(Records from a collection)
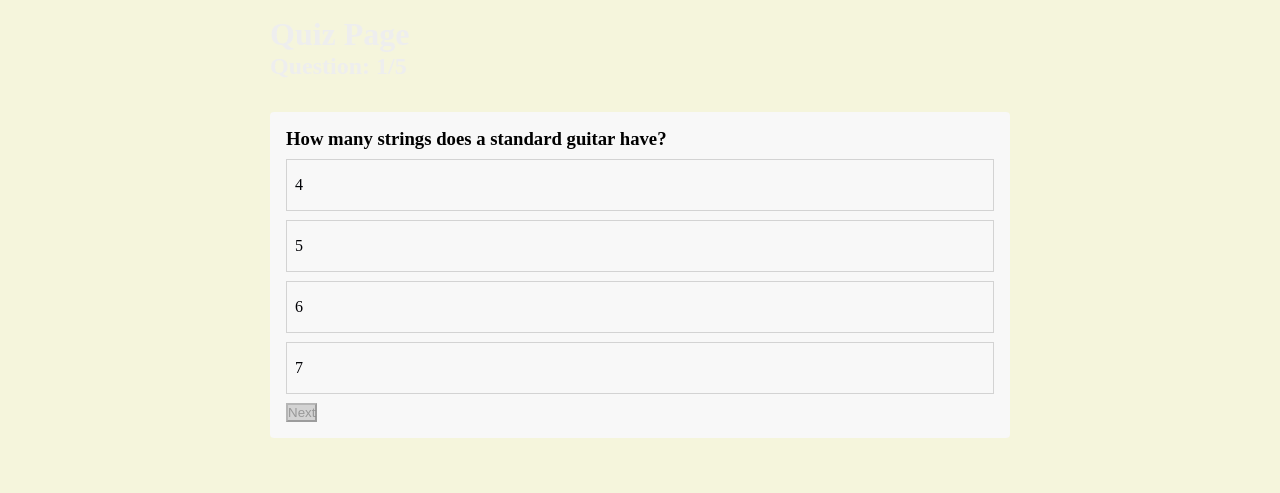
Repository: 1medi/pocketprof
Page: /quiz/page
The author's editor kept a copy of each file at every save. The page is drawn from the files as they stood at one save, then again after the next save.
The browser window is 1280 px wide. The pictures show the whole page.
The project was rebuilt for these pictures with package versions that can differ from the ones it lists, and the page was loaded fresh each time. The framework's server and built-in components were replaced by stand-ins that run in the browser. Also part of the build but not shown: next.config.mjs.

Above is the page before, as saved 2024-04-06 23:50:30.

After the next save:
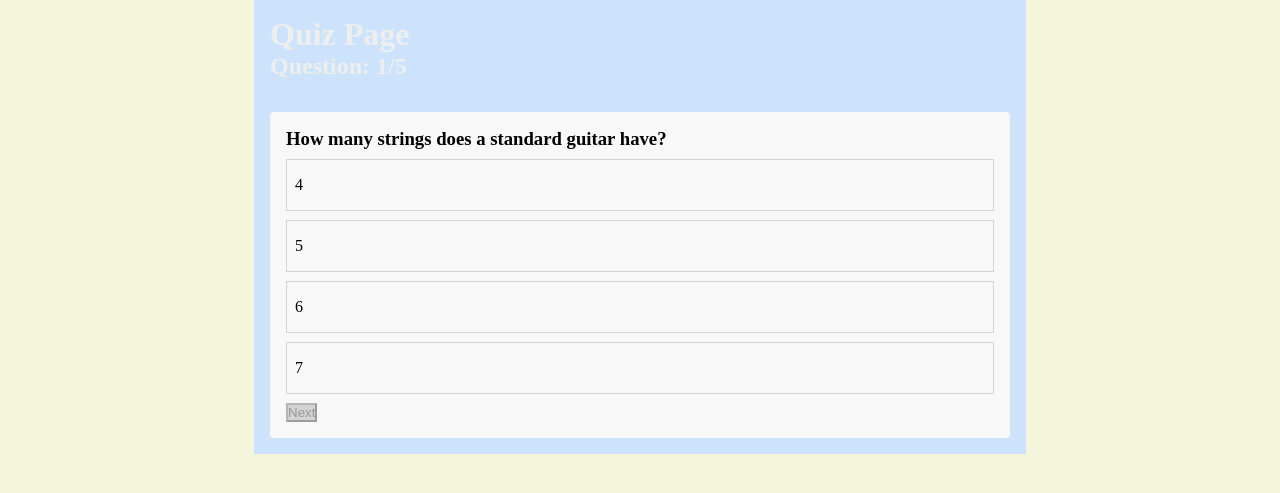
Saved 13 s later.
--- a/styles/globals.css
+++ b/styles/globals.css
@@ -1,6 +1,12 @@
 :root {
 background-color: beige;
 align-content: center;
+--main-color-purple: #8E71D5;
+--main-color-lightpurple: #CCBFED;
+--secondary-color-blue: #9AB7F9;
+--secondary-color-lightblue: #CCE3FB;
+
+
 }
 
 
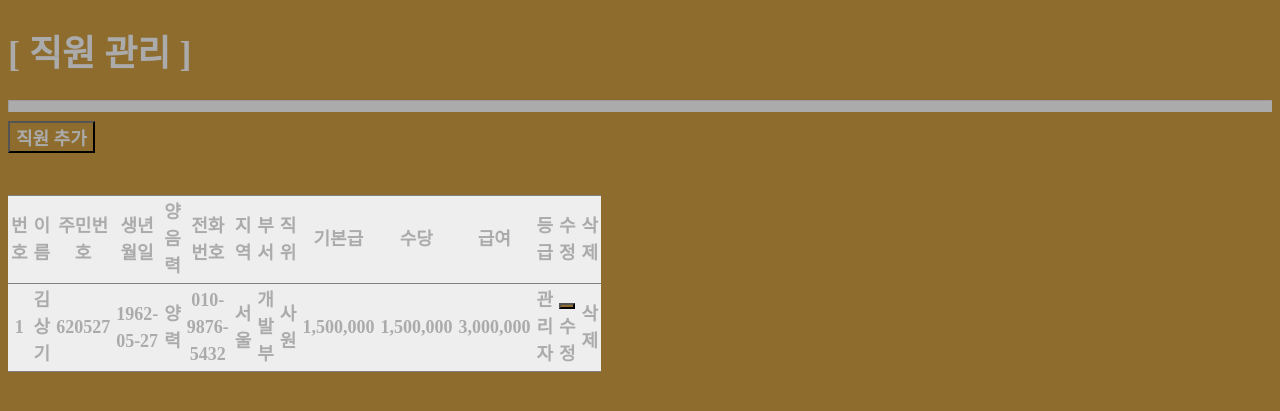
Repository: Umkimisstrong/UM_SpringMVCStudy
Page: http://localhost/mvc04/EmployeeList.jsp
These files come from the project's save history. The page is drawn as it stood at one moment and after the next save; the edit follows.
The browser window is 1280 px wide. The pictures show the whole page.
The page is served by Tomcat 9.

Above is the page before, as saved 2022-05-27 01:33:00.

After the next save:
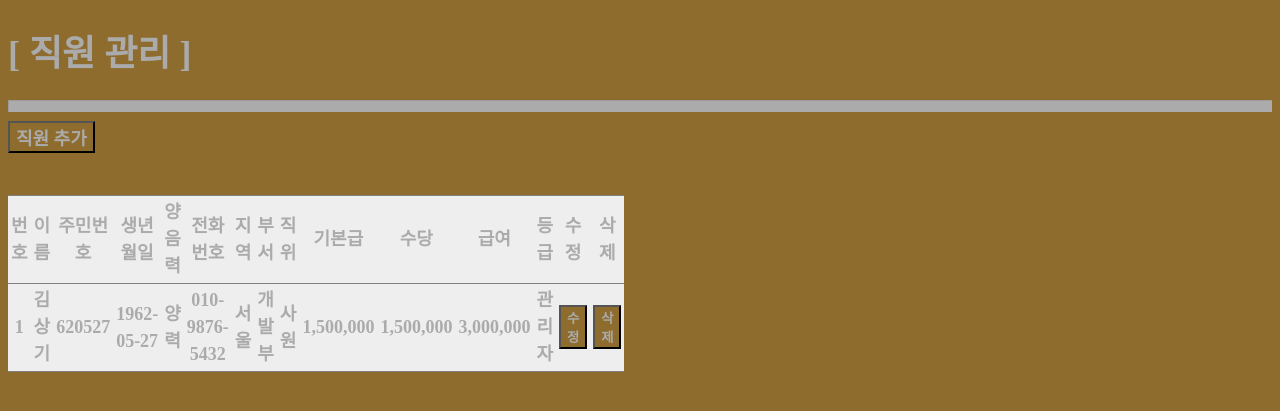
Saved 9 s later.
--- a/mvc04/WebContent/EmployeeList.jsp
+++ b/mvc04/WebContent/EmployeeList.jsp
@@ -77,8 +77,8 @@
 			<th>1,500,000</th>
 			<th>3,000,000</th>
 			<th>관리자</th>
-			<th><button type="button" class="btn"> </button>수정</th>
-			<th>삭제</th>
+			<th><button type="button" class="btn">수정</button></th>
+			<th><button type="button" class="btn">삭제</button></th>
 		</tr>
 
 
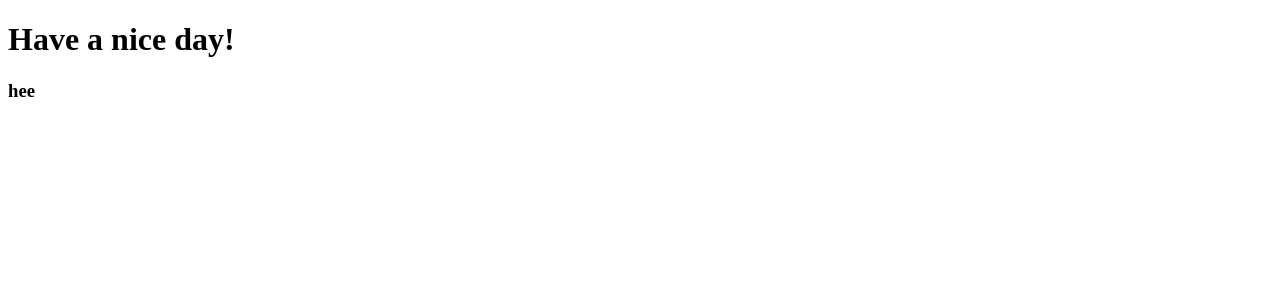
Repository: j-hee-98/Servlet-JSP
Page: http://localhost/step02_JSP/ex01_test.jsp
These files come from the project's save history. The page is drawn as it stood at one moment and after the next save; the edit follows.
The browser window is 1280 px wide. The pictures show the whole page.
The page is served by Tomcat 9. Other server files are loaded and not shown.

Above is the page before, as saved 2025-04-15 01:43:02.

### step02_JSP/src/main/webapp/ex01_test.jsp
<%@ page language="java" contentType="text/html; charset=UTF-8"
    pageEncoding="UTF-8"%>
<!DOCTYPE html>
<html>
<head>
<meta charset="UTF-8">
<title>Insert title here</title>
</head>
<body>
	<h1>Have a nice day!</h1>
	<%
		// java
		String name = "hee";
		out.print("<h3>"+name+"</h3>");
	%>
</body>
</html>

After the next save:
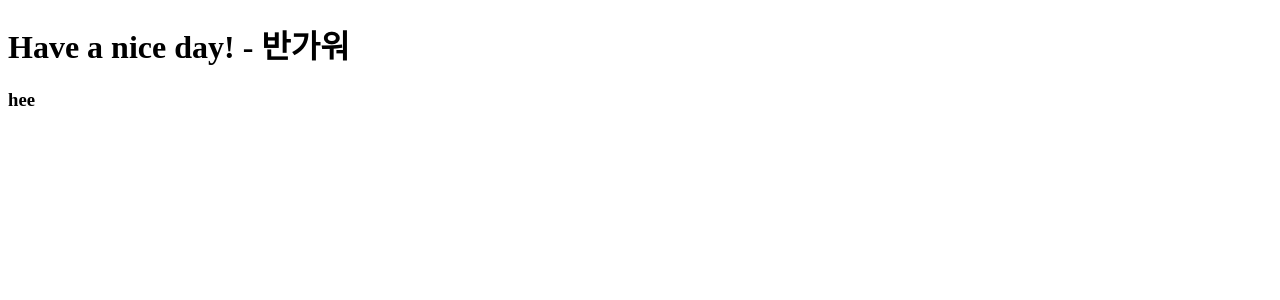
Saved 92 s later.
--- a/step02_JSP/src/main/webapp/ex01_test.jsp
+++ b/step02_JSP/src/main/webapp/ex01_test.jsp
@@ -7,7 +7,7 @@
 <title>Insert title here</title>
 </head>
 <body>
-	<h1>Have a nice day!</h1>
+	<h1>Have a nice day! - 반가워</h1>
 	<%
 		// java
 		String name = "hee";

- [Exercise aim] The entries need to be restated exactly, and their pictures left out.

- [Solution to the exercise]
Repository: 1medi/pocketprof
Page: /quiz/page
The author's editor kept a copy of each file at every save. The page is drawn from the files as they stood at one save, then again after the next save.
The browser window is 1280 px wide. The pictures show the whole page.
The project was rebuilt for these pictures with package versions that can differ from the ones it lists, and the page was loaded fresh each time. The framework's server and built-in components were replaced by stand-ins that run in the browser. Also part of the build but not shown: next.config.mjs.

Above is the page before, as saved 2024-04-06 23:50:30.

After the next save:
Saved 13 s later.
--- a/styles/globals.css
+++ b/styles/globals.css
@@ -1,6 +1,12 @@
 :root {
 background-color: beige;
 align-content: center;
+--main-color-purple: #8E71D5;
+--main-color-lightpurple: #CCBFED;
+--secondary-color-blue: #9AB7F9;
+--secondary-color-lightblue: #CCE3FB;
+
+
 }
 
 
Repository: Umkimisstrong/UM_SpringMVCStudy
Page: http://localhost/mvc04/EmployeeList.jsp
These files come from the project's save history. The page is drawn as it stood at one moment and after the next save; the edit follows.
The browser window is 1280 px wide. The pictures show the whole page.
The page is served by Tomcat 9.

Above is the page before, as saved 2022-05-27 01:33:00.

After the next save:
Saved 9 s later.
--- a/mvc04/WebContent/EmployeeList.jsp
+++ b/mvc04/WebContent/EmployeeList.jsp
@@ -77,8 +77,8 @@
 			<th>1,500,000</th>
 			<th>3,000,000</th>
 			<th>관리자</th>
-			<th><button type="button" class="btn"> </button>수정</th>
-			<th>삭제</th>
+			<th><button type="button" class="btn">수정</button></th>
+			<th><button type="button" class="btn">삭제</button></th>
 		</tr>
 
 
Repository: j-hee-98/Servlet-JSP
Page: http://localhost/step02_JSP/ex01_test.jsp
These files come from the project's save history. The page is drawn as it stood at one moment and after the next save; the edit follows.
The browser window is 1280 px wide. The pictures show the whole page.
The page is served by Tomcat 9. Other server files are loaded and not shown.

Above is the page before, as saved 2025-04-15 01:43:02.

### step02_JSP/src/main/webapp/ex01_test.jsp
<%@ page language="java" contentType="text/html; charset=UTF-8"
    pageEncoding="UTF-8"%>
<!DOCTYPE html>
<html>
<head>
<meta charset="UTF-8">
<title>Insert title here</title>
</head>
<body>
	<h1>Have a nice day!</h1>
	<%
		// java
		String name = "hee";
		out.print("<h3>"+name+"</h3>");
	%>
</body>
</html>

After the next save:
Saved 92 s later.
--- a/step02_JSP/src/main/webapp/ex01_test.jsp
+++ b/step02_JSP/src/main/webapp/ex01_test.jsp
@@ -7,7 +7,7 @@
 <title>Insert title here</title>
 </head>
 <body>
-	<h1>Have a nice day!</h1>
+	<h1>Have a nice day! - 반가워</h1>
 	<%
 		// java
 		String name = "hee";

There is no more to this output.